$ y_k = \mathbf{h}_k^T \sum_{i=1}^K s_i P_i \mathbf{w}_i + \mathbf{h}_k^T \sum_{i=1}^K s_i P_i \mathbf{e}_i + n_k, \quad k=1,2, \ldots, K $

where $ \mathbf{h}_k^T \sum_{i=1}^K s_i P_i \mathbf{e}_i $ is the residual interference according to the limited feedback precoding. To reduce this interference, we should use the higher accuracy channel information feedback which results in decreasing the uplink resource.

Qantify the feedback amount Edit

Quantify the amount of the feedback resource required to maintain at least a given throughput performance gap between zeroforcing with perfect feedback and with limited feedback, i.e.,,

$ \Delta R = R_{ZF} - R_{FB} \leq log_2 b $.

Jindal showed that the required feedback bits as the required resource should be scaled acording to SNR of the downlink channel, which is given by[4]:

$ B = (M-1) \log_2 \rho_{b,m} - (M-1) \log_2 (b-1) $

where M, is the number of transmit antennas and $ \rho_{b,m} $ is SNR of the downlink channel.

To feedback B bits though uplink channel, the throughput performance of the uplink channel should be larger than or equal to B

$ b_{FB} \log_2(1+\rho_{FB}) \geq B $

where $ b = \Omega_{FB} T_{FB} $ is the feedback resource consisted by multiplying the feedback frequency resource and the frequency temporal resource subsequently and $ \rho_{FB} $ is SNR of the feedback channel. Then, the required feedback resource to satisfy $ \Delta R \leq \log_2 g $ is

$ b_{FB} \geq \frac{B}{\log_2(1+\rho_{FB})} = \frac{(M-1) \log_2 \rho_{b,m} - (M-1) \log_2 (g-1)}{\log_2(1+\rho_{FB})} $.

Note that differently from the feedback bits case, the required feedback resource is function of both downlink and uplink chanel conditions. It is resonable to incldue the uplink channel status in the calcuration of the feedback resource since the uplink channel status determines the capacity, i.e., bits/second per unit frequency band (Hz), of the feedback link. Considedr a case when SNR of the downlink and uplink are proportion such that $ \rho_{b,m} / \rho_{FB}) = C_{up,dn} $ is constant and both SNRs are sufficiently high. Then, the feedback resource will be only proportion to the number of transmit antennas

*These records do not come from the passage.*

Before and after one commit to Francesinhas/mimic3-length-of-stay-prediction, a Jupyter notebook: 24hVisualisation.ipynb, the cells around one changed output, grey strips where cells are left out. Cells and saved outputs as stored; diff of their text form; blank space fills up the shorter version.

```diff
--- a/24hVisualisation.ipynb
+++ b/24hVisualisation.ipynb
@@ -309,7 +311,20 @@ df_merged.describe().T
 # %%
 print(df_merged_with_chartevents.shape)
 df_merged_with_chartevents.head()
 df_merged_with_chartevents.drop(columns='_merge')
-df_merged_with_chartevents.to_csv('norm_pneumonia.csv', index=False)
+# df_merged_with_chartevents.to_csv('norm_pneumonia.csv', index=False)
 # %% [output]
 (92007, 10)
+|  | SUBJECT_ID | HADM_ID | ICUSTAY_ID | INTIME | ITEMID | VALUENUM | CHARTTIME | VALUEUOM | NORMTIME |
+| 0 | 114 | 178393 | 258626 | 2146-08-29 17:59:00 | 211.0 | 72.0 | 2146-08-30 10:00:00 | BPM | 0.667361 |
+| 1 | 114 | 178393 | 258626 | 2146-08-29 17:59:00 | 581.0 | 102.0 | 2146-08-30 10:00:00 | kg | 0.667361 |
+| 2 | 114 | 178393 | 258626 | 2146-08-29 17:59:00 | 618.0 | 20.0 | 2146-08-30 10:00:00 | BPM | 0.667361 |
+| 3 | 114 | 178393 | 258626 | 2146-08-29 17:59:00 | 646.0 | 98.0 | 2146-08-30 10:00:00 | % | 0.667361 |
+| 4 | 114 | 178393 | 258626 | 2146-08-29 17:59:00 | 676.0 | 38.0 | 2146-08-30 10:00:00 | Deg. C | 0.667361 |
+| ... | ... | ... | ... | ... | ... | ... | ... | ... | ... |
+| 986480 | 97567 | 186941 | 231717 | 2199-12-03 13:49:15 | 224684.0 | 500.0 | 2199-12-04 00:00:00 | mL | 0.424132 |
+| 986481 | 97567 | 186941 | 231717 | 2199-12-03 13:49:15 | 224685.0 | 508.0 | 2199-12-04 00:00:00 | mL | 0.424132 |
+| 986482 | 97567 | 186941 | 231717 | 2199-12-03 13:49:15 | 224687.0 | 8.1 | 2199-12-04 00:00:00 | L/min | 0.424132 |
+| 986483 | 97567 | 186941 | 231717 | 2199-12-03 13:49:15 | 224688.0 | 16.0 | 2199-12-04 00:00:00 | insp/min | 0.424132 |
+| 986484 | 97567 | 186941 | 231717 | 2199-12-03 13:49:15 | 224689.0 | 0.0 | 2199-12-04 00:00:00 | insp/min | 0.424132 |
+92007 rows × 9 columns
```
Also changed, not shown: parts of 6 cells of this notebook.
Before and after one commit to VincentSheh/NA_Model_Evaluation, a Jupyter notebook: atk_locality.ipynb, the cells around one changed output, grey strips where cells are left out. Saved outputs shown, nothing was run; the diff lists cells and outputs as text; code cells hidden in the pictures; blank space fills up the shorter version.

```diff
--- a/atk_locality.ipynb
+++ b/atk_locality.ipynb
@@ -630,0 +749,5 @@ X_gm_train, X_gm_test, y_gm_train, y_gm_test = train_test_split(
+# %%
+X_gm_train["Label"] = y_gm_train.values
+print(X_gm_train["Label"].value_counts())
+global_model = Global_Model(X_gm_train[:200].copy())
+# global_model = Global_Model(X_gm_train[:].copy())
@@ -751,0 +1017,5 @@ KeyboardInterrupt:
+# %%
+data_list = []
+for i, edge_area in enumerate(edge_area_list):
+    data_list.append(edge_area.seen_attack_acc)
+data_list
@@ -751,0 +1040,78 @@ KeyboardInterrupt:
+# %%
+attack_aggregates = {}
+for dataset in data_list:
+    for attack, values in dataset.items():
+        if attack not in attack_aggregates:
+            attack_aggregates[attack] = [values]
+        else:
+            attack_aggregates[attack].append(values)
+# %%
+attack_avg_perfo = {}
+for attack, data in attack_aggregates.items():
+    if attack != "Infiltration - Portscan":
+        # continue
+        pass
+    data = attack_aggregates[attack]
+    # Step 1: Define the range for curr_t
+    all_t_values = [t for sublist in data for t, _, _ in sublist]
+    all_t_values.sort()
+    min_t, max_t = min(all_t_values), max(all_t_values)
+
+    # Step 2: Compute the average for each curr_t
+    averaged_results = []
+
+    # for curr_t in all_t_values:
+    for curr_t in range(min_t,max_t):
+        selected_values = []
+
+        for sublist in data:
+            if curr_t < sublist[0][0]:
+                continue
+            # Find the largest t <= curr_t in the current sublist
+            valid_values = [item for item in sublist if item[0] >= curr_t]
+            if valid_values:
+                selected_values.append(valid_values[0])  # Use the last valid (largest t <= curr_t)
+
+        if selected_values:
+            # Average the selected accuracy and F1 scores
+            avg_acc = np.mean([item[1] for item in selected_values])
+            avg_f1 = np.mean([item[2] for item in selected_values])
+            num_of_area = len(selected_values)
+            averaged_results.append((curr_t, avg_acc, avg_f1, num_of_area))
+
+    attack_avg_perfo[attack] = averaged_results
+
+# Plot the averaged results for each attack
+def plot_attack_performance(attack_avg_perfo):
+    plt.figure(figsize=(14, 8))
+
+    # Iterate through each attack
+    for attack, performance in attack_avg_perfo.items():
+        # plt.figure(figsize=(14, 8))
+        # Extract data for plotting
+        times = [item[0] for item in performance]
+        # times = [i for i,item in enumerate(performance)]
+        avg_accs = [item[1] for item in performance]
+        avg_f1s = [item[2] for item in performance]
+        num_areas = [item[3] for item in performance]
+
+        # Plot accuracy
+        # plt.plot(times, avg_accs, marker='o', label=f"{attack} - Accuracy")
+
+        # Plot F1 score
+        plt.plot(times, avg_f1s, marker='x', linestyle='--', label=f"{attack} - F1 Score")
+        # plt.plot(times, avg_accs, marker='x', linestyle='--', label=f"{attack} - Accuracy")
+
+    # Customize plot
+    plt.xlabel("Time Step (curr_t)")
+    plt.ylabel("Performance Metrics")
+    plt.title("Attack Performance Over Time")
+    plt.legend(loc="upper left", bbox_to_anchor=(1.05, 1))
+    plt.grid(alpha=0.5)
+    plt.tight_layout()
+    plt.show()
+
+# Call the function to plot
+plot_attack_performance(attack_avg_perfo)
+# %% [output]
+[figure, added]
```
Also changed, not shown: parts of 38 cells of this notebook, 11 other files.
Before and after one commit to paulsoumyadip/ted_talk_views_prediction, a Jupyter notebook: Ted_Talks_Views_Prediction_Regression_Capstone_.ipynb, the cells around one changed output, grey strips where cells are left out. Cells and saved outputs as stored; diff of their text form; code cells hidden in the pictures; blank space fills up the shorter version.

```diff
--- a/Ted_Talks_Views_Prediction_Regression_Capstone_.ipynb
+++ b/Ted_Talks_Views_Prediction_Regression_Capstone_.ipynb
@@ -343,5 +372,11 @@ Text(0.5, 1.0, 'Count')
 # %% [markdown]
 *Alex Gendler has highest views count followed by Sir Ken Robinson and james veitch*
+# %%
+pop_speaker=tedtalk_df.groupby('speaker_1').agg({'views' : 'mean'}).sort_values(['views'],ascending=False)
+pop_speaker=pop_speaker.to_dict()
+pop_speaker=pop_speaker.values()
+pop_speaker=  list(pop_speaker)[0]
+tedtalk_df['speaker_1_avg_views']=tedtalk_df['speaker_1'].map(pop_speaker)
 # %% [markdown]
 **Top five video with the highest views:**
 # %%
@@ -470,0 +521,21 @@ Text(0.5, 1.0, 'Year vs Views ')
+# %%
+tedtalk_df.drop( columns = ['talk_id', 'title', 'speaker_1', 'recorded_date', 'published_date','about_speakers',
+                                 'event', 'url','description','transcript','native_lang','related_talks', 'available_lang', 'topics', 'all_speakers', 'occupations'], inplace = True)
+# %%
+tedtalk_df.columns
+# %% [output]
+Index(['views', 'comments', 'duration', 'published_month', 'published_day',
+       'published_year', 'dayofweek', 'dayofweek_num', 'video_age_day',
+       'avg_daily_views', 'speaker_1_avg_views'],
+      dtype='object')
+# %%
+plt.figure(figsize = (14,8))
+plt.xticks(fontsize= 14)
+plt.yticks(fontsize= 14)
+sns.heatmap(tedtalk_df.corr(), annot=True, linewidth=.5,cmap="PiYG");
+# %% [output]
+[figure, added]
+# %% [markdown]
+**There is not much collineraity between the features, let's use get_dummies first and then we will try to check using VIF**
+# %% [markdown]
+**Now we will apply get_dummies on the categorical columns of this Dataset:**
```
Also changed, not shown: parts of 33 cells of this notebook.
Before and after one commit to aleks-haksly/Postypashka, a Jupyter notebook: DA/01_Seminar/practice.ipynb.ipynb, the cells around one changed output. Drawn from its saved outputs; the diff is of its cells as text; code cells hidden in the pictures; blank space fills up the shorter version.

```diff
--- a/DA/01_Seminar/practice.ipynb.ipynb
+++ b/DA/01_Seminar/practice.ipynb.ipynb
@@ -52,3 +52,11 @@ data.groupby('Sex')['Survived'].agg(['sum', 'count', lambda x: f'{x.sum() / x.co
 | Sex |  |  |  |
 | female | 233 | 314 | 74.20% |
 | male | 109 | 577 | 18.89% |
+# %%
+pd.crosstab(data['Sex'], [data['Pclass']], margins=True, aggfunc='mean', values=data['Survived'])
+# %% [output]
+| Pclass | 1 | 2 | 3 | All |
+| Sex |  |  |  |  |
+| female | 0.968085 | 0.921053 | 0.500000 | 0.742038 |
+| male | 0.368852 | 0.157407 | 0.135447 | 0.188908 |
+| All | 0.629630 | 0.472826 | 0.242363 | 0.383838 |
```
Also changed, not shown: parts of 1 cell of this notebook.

$ b_{FB,min}^* = \lim_{\rho_{FB} \to \infty } \frac{(M-1) \log_2 \rho_{b,m} - (M-1) \log_2 (g-1)}{\log_2(1+\rho_{FB})} = M - 1 $.

It follows the above equation that the feeback resource ($ b_{FB} $) is not necessary to scale acording to SNR of the downlink channel, which is almost contradict to the case of the feedback bits. We, hence, see that the whole systematic analysis can reverse the facts resulted from each reductioned situation.

Performance AnalysisEdit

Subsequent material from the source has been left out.